Recent arid conditions in the region and minimal expected rainfall in the near future led the King County Fire Marshall to issue the order. According to the National Weather Service, peak temperatures in the Seattle-area are expected to stay above 80 degrees Fahrenheit through next week (Sunday could reach 92 degrees), while little to no precipitation is expected. Pierce, Kitsap, Snohomish, and other counties along the Puget Sound have already enacted burn bans.

King County’s burn ban also requires that sanctioned fires be no larger than 3 feet in diameter, be attended at all times by individuals equipped with a fire extinguisher, remain 25 feet away from any structure, have 20 feet of vertical clearance from overhanging branches, and be 10 feet from any ground-level vegetation.

Summer wildfires—and the accompanying apocalyptic smokey hazes that shroud the region—are becoming routine in Washington state, and are affecting local air quality. Last year, there were roughly 10 wildfires across the state, costing the state $140 million to subdue. According to the state Department of Natural Resources, 75 percent of wildfires in Washington are caused by human behavior.

King County’s burn ban has no scheduled expiration date at this time.

jkelety@seattleweekly.com

More in News & Comment

‘Feedback loops’ of methane, CO2 echo environmental problem beyond Washington

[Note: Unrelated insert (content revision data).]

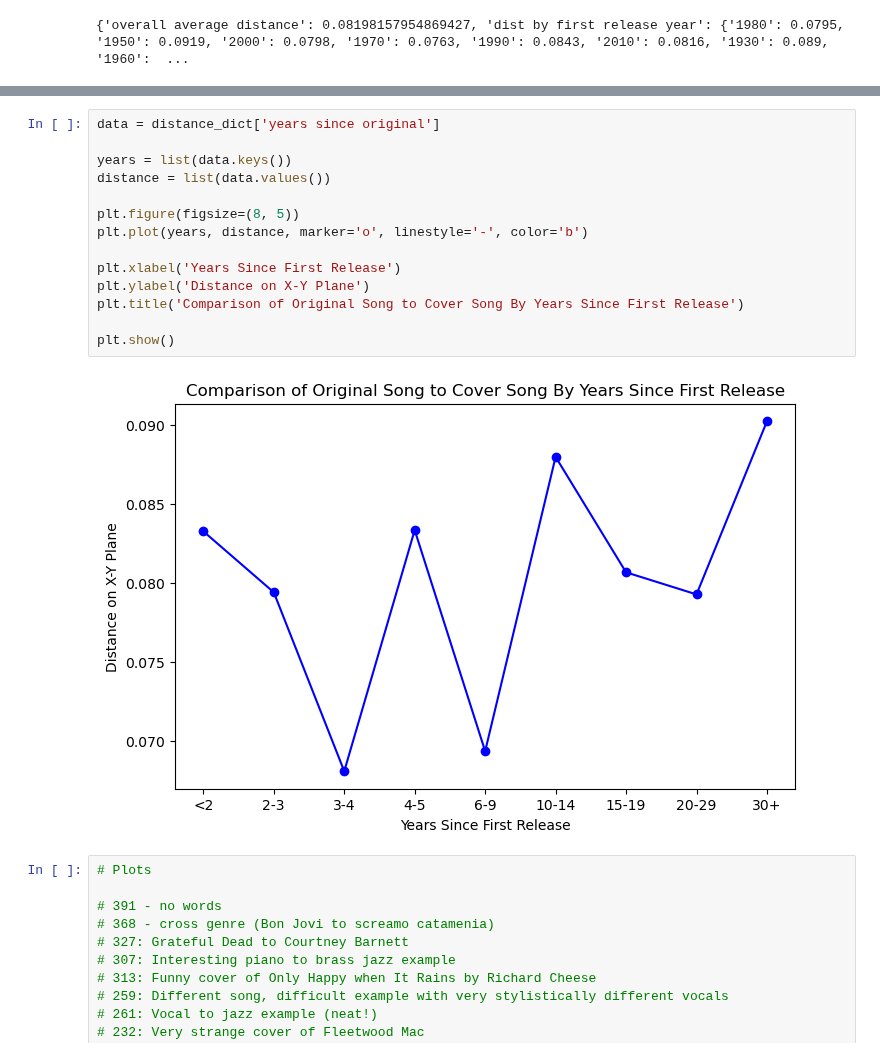
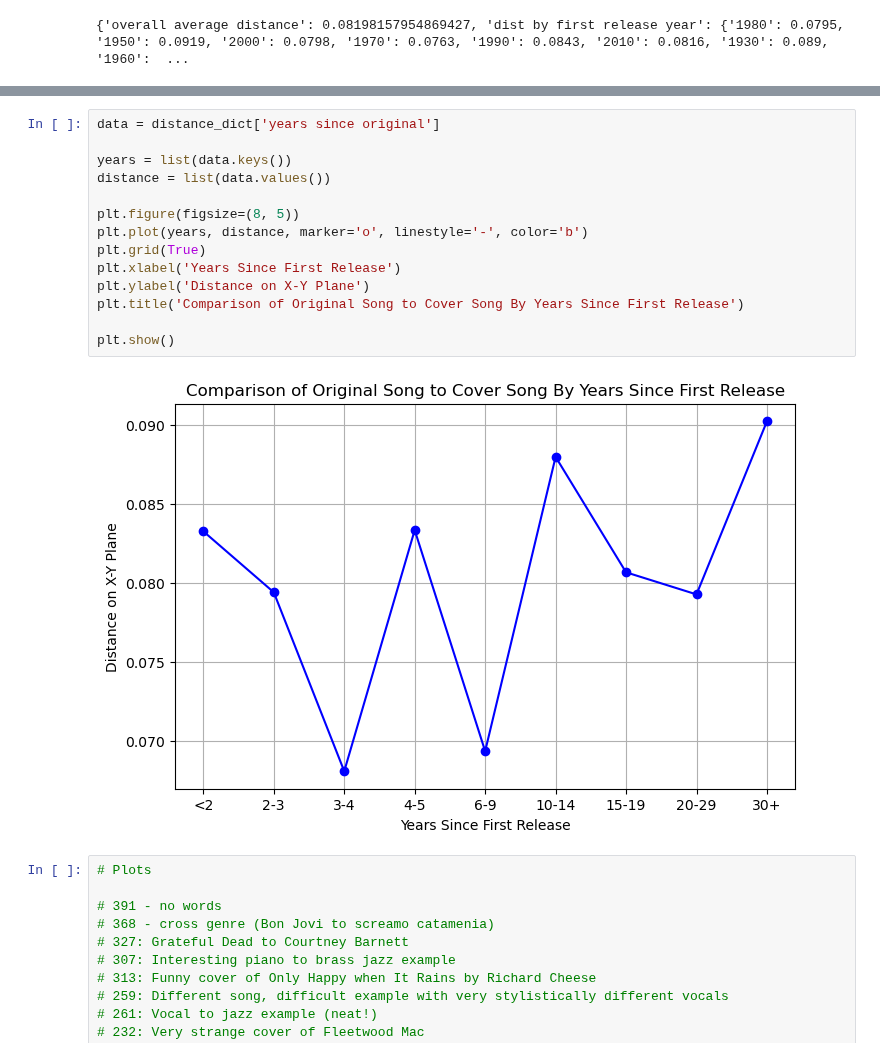
Before and after one commit to sarah-baskin/cover-song-analysis, a Jupyter notebook: covers1000_analysis.ipynb, the cells around one changed output, grey strips where cells are left out. Cells and saved outputs as stored; diff of their text form.

```diff
--- a/covers1000_analysis.ipynb
+++ b/covers1000_analysis.ipynb
@@ -458,19 +458,19 @@ plt.show()
 # %%
 data = distance_dict['years since original']
 
 years = list(data.keys())
 distance = list(data.values())
 
 plt.figure(figsize=(8, 5))
 plt.plot(years, distance, marker='o', linestyle='-', color='b')
-
+plt.grid(True)
 plt.xlabel('Years Since First Release')
 plt.ylabel('Distance on X-Y Plane')
 plt.title('Comparison of Original Song to Cover Song By Years Since First Release')
 
 plt.show()
 # %% [output]
-[figure, old version]
+[figure, new version]
 # %%
 # Plots
 
```
Also changed, not shown: parts of 10 cells of this notebook, 2 other files.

University of Washington among researchers of climate change’s effects in global temperatures.

Early wake-up call: Twin quakes under Monroe rattle region

Thousands of people felt them. They were magnitude 4.6 and 3.5 and hit minutes apart.

Warning sign for a road closure. File photo
King County examines options to fund roads and bridges

Shortfall is roughly $250 million each year; county may seek tax from unincorporated voters.

City of Everett wins in bikini barista federal court case

The baristas are unsure of their next steps but may file for a rehearing, their lawyer said.

As time expires, Eyman lacks signatures for anti-tax measure

In spite of the setback, Eyman still has an initiative dealing with car tabs on the November ballot.

Dozens of wedding gowns stolen from Lynnwood boutique

Some brides-to-be may be left without a dress after a burglary at Brides and Beyond.

Snohomish County is a vacation hotspot — for Seattleites

People seeking relative peace and quiet are boosting the area’s third-biggest industry.

She’d go back to prison if it would erase her $7.6M debt

Christine Hendrickson stole expensive software from Microsoft. She’ll never pay off the restitution.

Where’s the next Sea-Tac? Aviation here is expected to soar

A new study predicts demand for airline service in the Puget Sound region will double by 2050.

Mountain biking, disc golf mark seasons shift at Stevens

Widely known for its winter wonderland, summer at Stevens Pass offers other opportunities.

State Senate to conduct inquiry into public comments by Mona Das

District 47 senator claimed racism, sexism present at Democratic caucus meetings

SeaTac man guilty of 1987 murders solved with DNA technique

In an unprecedented trial, a jury convicted William Talbott in the slayings of a young Canadian couple.